Fifty-Six Union marks the end of an era next month.
In this age of COVID-19, news of a restaurant closing has become tragically commonplace. Yet in the case of Fifty-Six Union, which will close this October after twenty-two years in business, the decision was not thrust upon owners Wendy and Peter Jannelle by the pandemic or any other external circumstances for that matter. “We felt it was time to close this chapter of our lives,” said Wendy. “Twenty-two years of doing this— and forty-five in the business—is a little much…and we wanted to go out on a high note.” Indeed, the couple’s planned exit has given them the opportunity this summer to say a long goodbye to their many devoted diners, some of whom have had weekly standing reservations since the very beginning.
Peter and Wendy first met back in 1982 while working at the old India House where Peter was the chef. Both had amassed extensive fine dining experience—Peter had also been the chef at the Languedoc and Wendy worked with Seth and Angela Raynor at the Pearl and the Boarding House— when they decided to take the gamble of their lives and buy a restaurant just outside of town in 2000. For the next twenty-two years, the couple perfected an elaborate dance to keep their restaurant and their livelihoods running. During the summers, they rented out their home in Tom Nevers and lived above the restaurant where they ate, slept and breathed Fifty-Six Union. “When we bought this property twenty-two years ago, it was an investment,” Wendy explained. “It was not only an investment in Nantucket real estate, but an investment in what we love to do. We were able to live our dream.”
Together, with the help of their two sons and longtime employees like master bartender Evan Hourihan, who has been slinging drinks there for fourteen years, Wendy and Peter created a warm, welcoming dining experience that made Fifty-Six Union an institution on Nantucket. “We wanted to make memories for people,” Wendy said. They also created unforgettable food.
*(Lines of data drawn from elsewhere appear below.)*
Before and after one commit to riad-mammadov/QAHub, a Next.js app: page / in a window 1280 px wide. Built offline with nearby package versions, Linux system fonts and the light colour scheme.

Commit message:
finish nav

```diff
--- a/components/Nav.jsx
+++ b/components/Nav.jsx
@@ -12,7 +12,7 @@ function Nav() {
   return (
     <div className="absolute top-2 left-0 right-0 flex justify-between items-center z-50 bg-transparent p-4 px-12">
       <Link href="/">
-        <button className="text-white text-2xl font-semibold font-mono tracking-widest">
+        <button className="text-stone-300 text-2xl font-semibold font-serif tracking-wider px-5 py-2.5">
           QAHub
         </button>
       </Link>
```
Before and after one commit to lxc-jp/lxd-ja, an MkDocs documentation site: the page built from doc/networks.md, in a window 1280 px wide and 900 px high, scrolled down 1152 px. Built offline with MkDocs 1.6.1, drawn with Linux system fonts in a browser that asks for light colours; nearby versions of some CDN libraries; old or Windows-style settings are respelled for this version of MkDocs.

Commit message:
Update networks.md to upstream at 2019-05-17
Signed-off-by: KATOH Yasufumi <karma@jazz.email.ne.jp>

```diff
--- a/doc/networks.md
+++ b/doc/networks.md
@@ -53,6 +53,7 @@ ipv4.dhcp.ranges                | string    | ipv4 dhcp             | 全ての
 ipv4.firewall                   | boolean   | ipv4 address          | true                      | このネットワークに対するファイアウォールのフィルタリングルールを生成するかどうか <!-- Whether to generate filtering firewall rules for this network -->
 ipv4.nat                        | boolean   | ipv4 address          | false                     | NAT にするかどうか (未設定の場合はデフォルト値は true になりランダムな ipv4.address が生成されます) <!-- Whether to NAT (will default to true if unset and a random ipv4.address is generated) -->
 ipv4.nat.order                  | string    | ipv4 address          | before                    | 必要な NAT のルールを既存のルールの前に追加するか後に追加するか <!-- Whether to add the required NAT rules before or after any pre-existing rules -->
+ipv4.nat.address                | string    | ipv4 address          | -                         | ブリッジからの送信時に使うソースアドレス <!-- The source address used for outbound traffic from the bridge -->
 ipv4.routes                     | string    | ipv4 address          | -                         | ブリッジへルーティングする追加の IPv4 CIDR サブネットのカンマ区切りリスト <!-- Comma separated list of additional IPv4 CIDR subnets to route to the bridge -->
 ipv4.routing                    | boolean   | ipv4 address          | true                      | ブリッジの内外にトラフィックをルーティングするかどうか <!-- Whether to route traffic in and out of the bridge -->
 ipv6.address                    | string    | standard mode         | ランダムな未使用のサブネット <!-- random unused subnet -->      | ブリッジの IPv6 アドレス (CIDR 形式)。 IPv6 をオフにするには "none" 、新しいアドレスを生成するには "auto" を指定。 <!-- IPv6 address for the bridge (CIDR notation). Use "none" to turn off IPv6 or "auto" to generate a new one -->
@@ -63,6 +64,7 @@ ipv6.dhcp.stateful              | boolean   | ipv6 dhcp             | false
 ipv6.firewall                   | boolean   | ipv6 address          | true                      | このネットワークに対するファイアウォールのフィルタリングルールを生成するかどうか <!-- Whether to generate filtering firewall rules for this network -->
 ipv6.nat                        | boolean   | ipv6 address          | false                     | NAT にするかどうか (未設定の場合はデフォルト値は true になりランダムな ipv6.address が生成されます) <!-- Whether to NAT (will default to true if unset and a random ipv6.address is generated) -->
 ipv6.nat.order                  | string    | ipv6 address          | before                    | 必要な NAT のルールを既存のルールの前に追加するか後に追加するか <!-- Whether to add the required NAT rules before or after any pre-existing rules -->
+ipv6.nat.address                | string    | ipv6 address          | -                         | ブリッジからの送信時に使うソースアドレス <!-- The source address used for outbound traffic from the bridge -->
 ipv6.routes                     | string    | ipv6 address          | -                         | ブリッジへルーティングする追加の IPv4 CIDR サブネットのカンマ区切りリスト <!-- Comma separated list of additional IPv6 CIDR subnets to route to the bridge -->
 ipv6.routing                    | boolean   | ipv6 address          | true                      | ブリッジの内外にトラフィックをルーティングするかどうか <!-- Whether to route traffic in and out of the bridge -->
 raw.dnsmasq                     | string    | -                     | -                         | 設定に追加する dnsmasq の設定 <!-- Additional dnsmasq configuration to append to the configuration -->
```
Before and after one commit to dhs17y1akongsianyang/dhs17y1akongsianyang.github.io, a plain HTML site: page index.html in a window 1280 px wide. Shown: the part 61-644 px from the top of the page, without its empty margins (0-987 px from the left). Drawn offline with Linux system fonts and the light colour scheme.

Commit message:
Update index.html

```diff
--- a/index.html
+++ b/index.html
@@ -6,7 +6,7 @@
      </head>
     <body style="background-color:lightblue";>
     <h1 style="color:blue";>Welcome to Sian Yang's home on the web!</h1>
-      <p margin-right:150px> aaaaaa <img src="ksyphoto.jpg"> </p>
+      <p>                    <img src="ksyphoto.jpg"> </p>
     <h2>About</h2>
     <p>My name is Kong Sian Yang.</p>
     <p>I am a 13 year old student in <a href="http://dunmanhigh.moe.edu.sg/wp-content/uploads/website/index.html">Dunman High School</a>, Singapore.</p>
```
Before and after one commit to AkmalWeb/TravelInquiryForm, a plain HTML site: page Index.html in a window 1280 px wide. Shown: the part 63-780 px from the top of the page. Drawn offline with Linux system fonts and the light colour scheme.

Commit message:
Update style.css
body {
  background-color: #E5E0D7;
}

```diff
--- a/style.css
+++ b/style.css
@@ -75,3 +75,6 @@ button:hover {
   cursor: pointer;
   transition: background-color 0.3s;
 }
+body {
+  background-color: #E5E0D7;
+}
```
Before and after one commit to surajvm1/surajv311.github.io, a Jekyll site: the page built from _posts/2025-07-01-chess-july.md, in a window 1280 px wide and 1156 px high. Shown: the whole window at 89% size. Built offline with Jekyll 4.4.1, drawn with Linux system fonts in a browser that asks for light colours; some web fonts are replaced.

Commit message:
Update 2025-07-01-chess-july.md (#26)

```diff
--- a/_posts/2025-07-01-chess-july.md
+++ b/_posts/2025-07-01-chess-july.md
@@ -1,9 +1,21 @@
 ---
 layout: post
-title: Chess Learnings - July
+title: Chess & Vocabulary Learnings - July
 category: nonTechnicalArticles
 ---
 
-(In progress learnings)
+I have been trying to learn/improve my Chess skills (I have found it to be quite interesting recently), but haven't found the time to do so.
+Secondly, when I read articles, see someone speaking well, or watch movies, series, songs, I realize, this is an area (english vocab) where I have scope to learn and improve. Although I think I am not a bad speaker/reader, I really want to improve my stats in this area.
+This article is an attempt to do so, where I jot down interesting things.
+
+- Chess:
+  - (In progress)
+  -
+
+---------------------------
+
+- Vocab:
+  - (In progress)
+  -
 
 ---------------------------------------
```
Curating an international menu, Peter perfected staples like curried mussels or pecan-encrusted halibut that his faithful diners demanded he keep on the menu. “Everyone has their own niches,” the chef explained. “Ours was that we wanted to create food that was not too over the top with adornment and accoutrements on the plate. We focused on creating great, simple food from different parts of the world.” Indeed, Wendy and Peter brought their travels back to Nantucket, whether it was the truffle fries they found in Napa Valley or the dim sum they discovered in Vermont. “We really didn’t pay attention to what other restaurants were doing,” Wendy said. “We just tried to be ourselves and be consistent.”
Looking toward retirement, Wendy and Peter plan to take a long, well-deserved nap. When they come out of hibernation, they’re interested in creating a cookbook, teaching private cooking classes and possibly cooking intimate dinners in private homes. But for the time being, they’re committed to savoring this final chapter of Fifty-Six Union. “Now that we’re shutting down, people have been telling us many stories about weddings, birthdays, anniversaries, rehearsals and all the many memories we made for them,” Wendy said. “It’s very humbling to think that you created that for people. And that was our intention from the beginning.”
The Fifty-Six Union property was purchased by the Great Harbor Yacht Club, which will close on the property next month with plans to turn it into a private club. September is diners’ final opportunity to enjoy the unique cuisine and atmosphere created by the Jannelles.